As a writer of short fiction I’ve often retold famous short stories. I see it as a kind of homage, to pay my respects, but also as a way of directly linking my work to Great Literature. The white whale and Ahab and the basic plot is recognizable even to people who never read [Moby-Dick], and it is everywhere in the pop culture. I was intimidated by the challenge of retelling this particular giant of Great Literature, but then I got the idea that gave me access, a way to set a whaling novel in a contemporary frame, which was Inupiat whaling, which I knew absolutely nothing about. A friend suggested that the imagery would be powerful and that I should trust my imagination. So I started researching and he was right, the story came to me like a gift.

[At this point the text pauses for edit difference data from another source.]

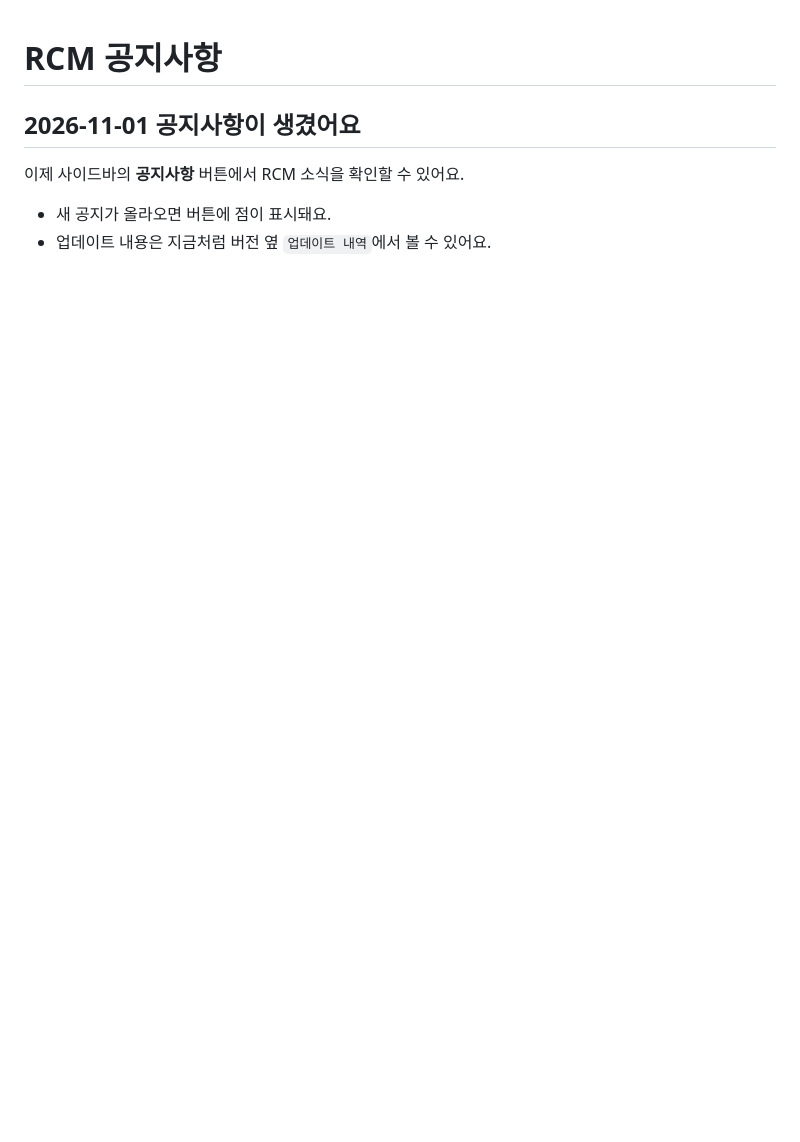
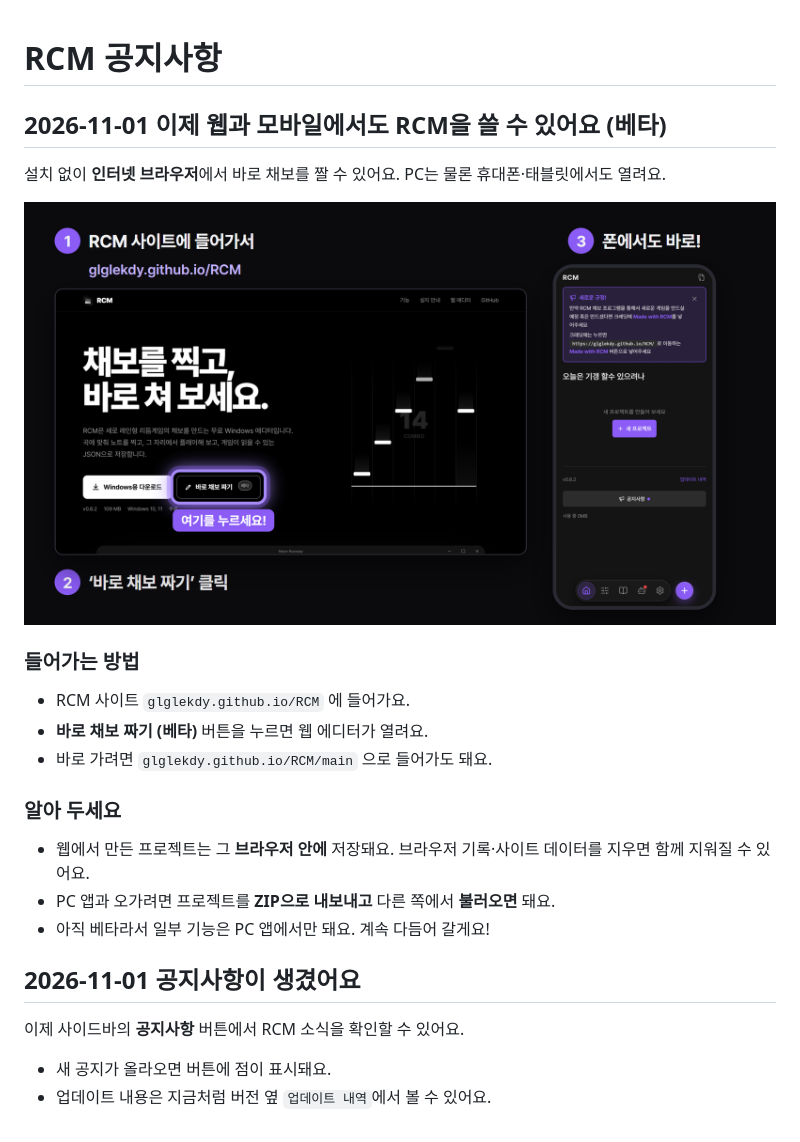
Before and after one commit to glglekdy/RCM, a Markdown page: NOTICES.md, the part around the change. GitHub-like rendering; pictures changed too: notices/web-beta.png (added); blank space fills up the shorter version.

```diff
--- a/NOTICES.md
+++ b/NOTICES.md
@@ -8,9 +8,26 @@ main 브랜치에 푸시하면 배포 없이 바로 반영됩니다 (GitHub 캐
 - 공지 하나는 `## YYYY-MM-DD 제목` 줄로 시작하고, 다음 `## ` 줄 전까지가 본문입니다.
 - 새 공지는 맨 위에 씁니다. 사용자가 아직 안 본 공지가 있으면 버튼에 점이 찍힙니다.
 - 본문에는 `### 소제목`, `- 목록`, 문단, `코드`, **굵게**를 쓸 수 있습니다.
+- 그림은 한 줄에 `![설명](notices/파일.png)`처럼 씁니다. 그림 파일은 이 저장소 `notices/` 폴더에 넣습니다.
 - 날짜나 제목을 고치면 새 공지로 봅니다 (본문만 고치면 그대로).
 - 이 주석과 맨 위 제목은 앱에 보이지 않습니다.
 -->
+
+## 2026-11-01 이제 웹과 모바일에서도 RCM을 쓸 수 있어요 (베타)
+
+설치 없이 **인터넷 브라우저**에서 바로 채보를 짤 수 있어요. PC는 물론 휴대폰·태블릿에서도 열려요.
+
+![웹에서 RCM 여는 방법](notices/web-beta.png)
+
+### 들어가는 방법
+- RCM 사이트 `glglekdy.github.io/RCM` 에 들어가요.
+- **바로 채보 짜기 (베타)** 버튼을 누르면 웹 에디터가 열려요.
+- 바로 가려면 `glglekdy.github.io/RCM/main` 으로 들어가도 돼요.
+
+### 알아 두세요
+- 웹에서 만든 프로젝트는 그 **브라우저 안에** 저장돼요. 브라우저 기록·사이트 데이터를 지우면 함께 지워질 수 있어요.
+- PC 앱과 오가려면 프로젝트를 **ZIP으로 내보내고** 다른 쪽에서 **불러오면** 돼요.
+- 아직 베타라서 일부 기능은 PC 앱에서만 돼요. 계속 다듬어 갈게요!
 
 ## 2026-11-01 공지사항이 생겼어요
 
```
Also changed, not shown: 6 other files.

JM, The Great Lenore spins around the works of two American writers of magnitude: F. Scott Fitzgerald and Edgar Allen Poe. What in particular drew you to the themes, ideas, and writings presented by these two writers, who have very different styles and who tell very different types of stories?
JM Tohline: The inclusion of Poe as an integral member of my novel’s backdrop is the one that should be most surprising, I guess. After all, the title of the novel, as well as a handful of the story elements, allude to (wink at) The Great Gatsby, but more than anything, I feel Lenore is a modern re-imagining of 1920s literature in general. At least, that was the working sense I had, and that is the reflective sense I have.
And where does Poe fit into the glamor, decadence, transience, and effervescence of 1920s living and literature? Nowhere at all. Maybe it’s exactly that contrast that drew me toward him. Or maybe it is simply that Poe was the first author—back when I was in high school—who made me want to start writing myself. Or maybe it is simply one of those things we do as authors that has no rational explanation, and that just simply is.
Next week the discussion wraps up with a look at Hollywood films based on books and some of the best/worst adaptations. Read last week’s conversation on writing within the limits of a previously told story.